Face masks and no duty free: EU issues coronavirus air safety guidelines


Air travellers will have to wear face masks throughout all stages of their journey, they could be assessed in interview booths if they show signs of Covid-19, and will need to say goodbye to loved ones outside the airport, according to guidelines issued by the EU’s air safety body.

Instructions issued to airports and airlines also include: restrictions on hand luggage, reserving an on-board toilet for cabin crew and no onboard duty free or food trolleys.

The European Union Aviation Safety Agency (EASA) published 28-pages of guidelines that will radically alter the experience of flying, including physical distancing measures that Heathrow’s chief executive has previously said would be impossible to implement. The UK has had no role in shaping EASA policy since the official Brexit date of 31 January but remains a member until the end of the year.

Airlines and airports are likely to adopt many of the guidelines, which cover every stage of the air travel process.

Arrival and check-in
Anyone who develops symptoms after booking, or has been in contact with someone suffering from Covid-19, should not turn up to the flight.

Passengers should not expect a lingering goodbye with loved ones at the terminal. With few exceptions, nobody who is not travelling or working there will be allowed inside.

Those travelling are expected to take precautions such as washing hands and wearing masks, with exceptions for children under six and people with a medical reason not to. Regular reminders will be broadcast through the public address system, alongside the usual security messages and flight information.

EASA also recommends “respiratory etiquette”, such as covering the face when sneezing. Those who do not comply could be ejected from the airport and suffer further penalties from local authorities.

Physical distancing is defined as 1.5m, rather than the 2 metre gap Britons have been told to maintain. As in many shops and offices, there will be floor markings to show people where to stand in queues.

However, physical distancing is unlikely to be feasible in many airports and the EASA guidelines state that if the 1.5m rule is not possible, the airport should implement additional measures such as hand hygiene. John Holland-Kaye, Heathrow chief executive, said physical distancing at a boarding gate would mean a queue of 1km for a jumbo jet.

EASA said airport operators should set up interview booths for people found to have a temperature of more than 38C to assess possible illness.
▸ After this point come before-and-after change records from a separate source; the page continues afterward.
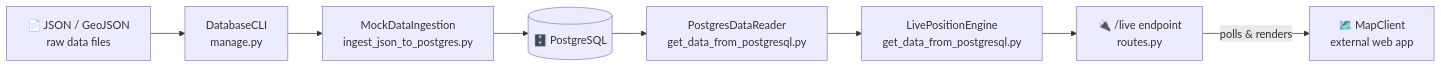
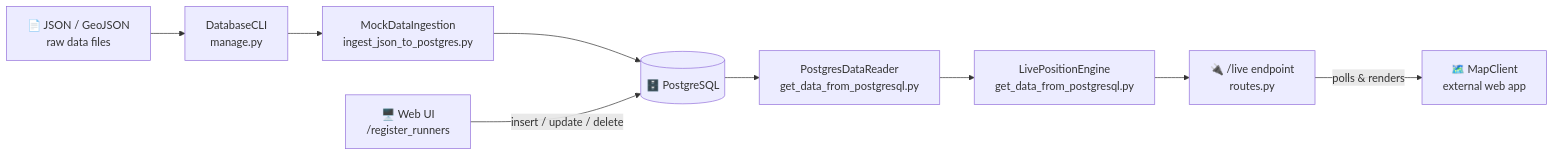
One commit to corinat/flask-on-docker changed the diagram in README.md. Above: the diagram before and after it, drawn with Mermaid.

Commit message:
improved diagram for achitecture again 2

````diff
--- a/README.md
+++ b/README.md
@@ -35,19 +35,21 @@
 ```mermaid
 flowchart LR
     JSON["📄 JSON / GeoJSON\nraw data files"]
     CLI["DatabaseCLI\nmanage.py"]
     Ingest["MockDataIngestion\ningest_json_to_postgres.py"]
     PG[("🗄️ PostgreSQL")]
+    UI["🖥️ Web UI\n/register_runners"]
     Reader["PostgresDataReader\nget_data_from_postgresql.py"]
     Engine["LivePositionEngine\nget_data_from_postgresql.py"]
     API["🔌 /live endpoint\nroutes.py"]
     Map["🗺️ MapClient\nexternal web app"]
 
     JSON --> CLI
     CLI --> Ingest
     Ingest --> PG
+    UI -->|insert / update / delete| PG
     PG --> Reader
     Reader --> Engine
     Engine --> API
     API -->|polls & renders| Map
 ```
````
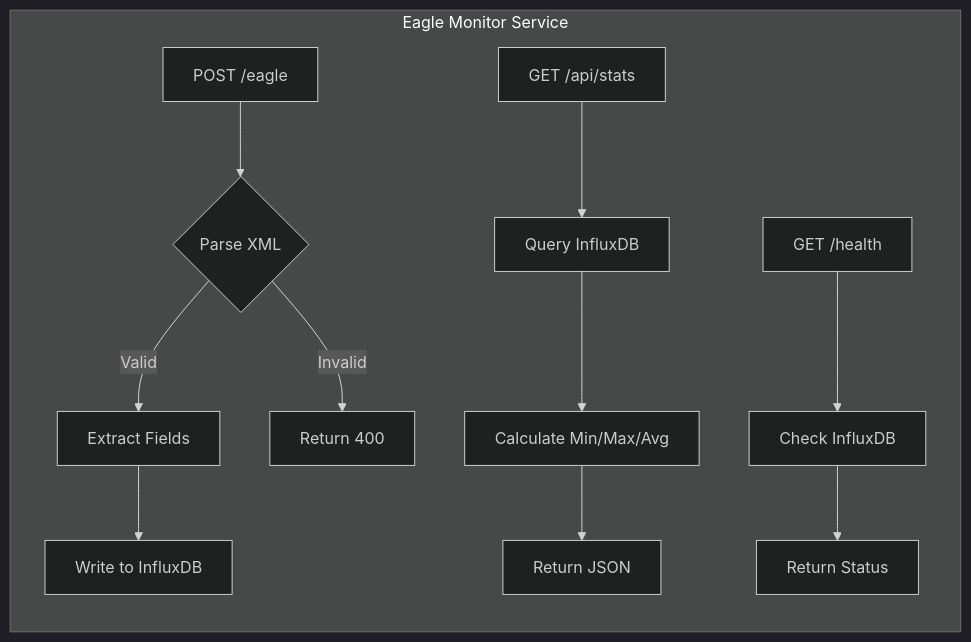
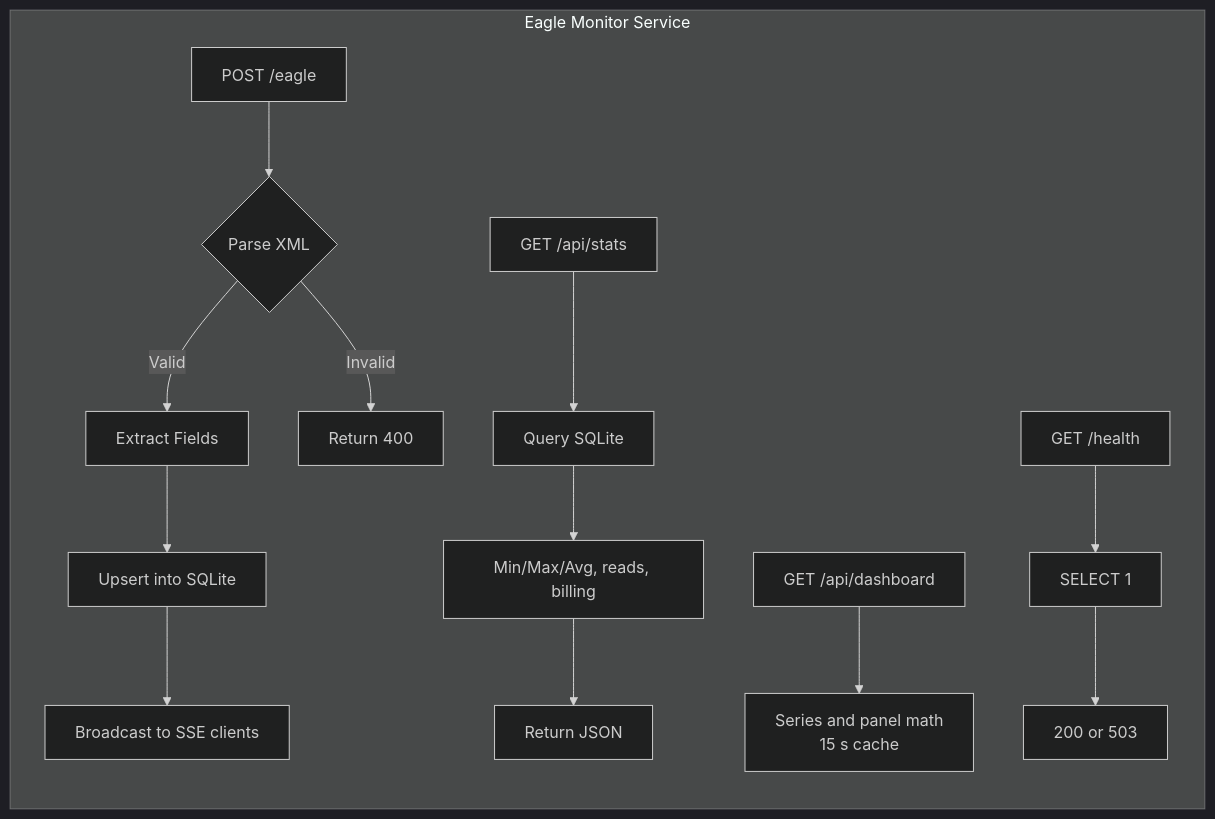
One commit to murr2k/linknode-com changed the second of 9 diagrams in docs/THEORY_OF_OPERATION.md. Above: the diagram before and after it, drawn with Mermaid (dark theme). The commit also changed other lines of this file and 47 other files, not shown here.

````diff
--- a/docs/THEORY_OF_OPERATION.md
+++ b/docs/THEORY_OF_OPERATION.md
@@ -75,17 +106,20 @@
 ```mermaid
 flowchart LR
     subgraph Eagle Monitor Service
         direction TB
-        A[POST /eagle] --> B{Parse XML}
+        A["POST /eagle"] --> B{Parse XML}
         B -->|Valid| C[Extract Fields]
-        C --> D[Write to InfluxDB]
+        C --> D[Upsert into SQLite]
+        D --> S[Broadcast to SSE clients]
         B -->|Invalid| E[Return 400]
 
-        F[GET /api/stats] --> G[Query InfluxDB]
-        G --> H[Calculate Min/Max/Avg]
+        F["GET /api/stats"] --> G[Query SQLite]
+        G --> H["Min/Max/Avg, reads, billing"]
         H --> I[Return JSON]
 
-        J[GET /health] --> K[Check InfluxDB]
-        K --> L[Return Status]
+        P["GET /api/dashboard"] --> Q["Series and panel math<br/>15 s cache"]
+
+        J["GET /health"] --> K["SELECT 1"]
+        K --> L["200 or 503"]
     end
 ```
````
However, it also admits that temperature screening is not considered particularly effective at spotting Covid-19 and is more intended to “dissuade ill persons from travelling by air and enhance public confidence”. Nonetheless, Heathrow airport last week rolled out temperature screening, using camera detection systems to monitor multiple people at a time for signs of fever.

Airport staff will need to wear face masks and hand them out to passengers not sporting their own. Protective perspex barriers are also likely to become a feature of check-in desks and security areas, under the guidelines. Heathrow has said it is installing 600 hand sanitiser stations, putting up signage featuring government health advice and even looking at using UV light to sanitise surfaces.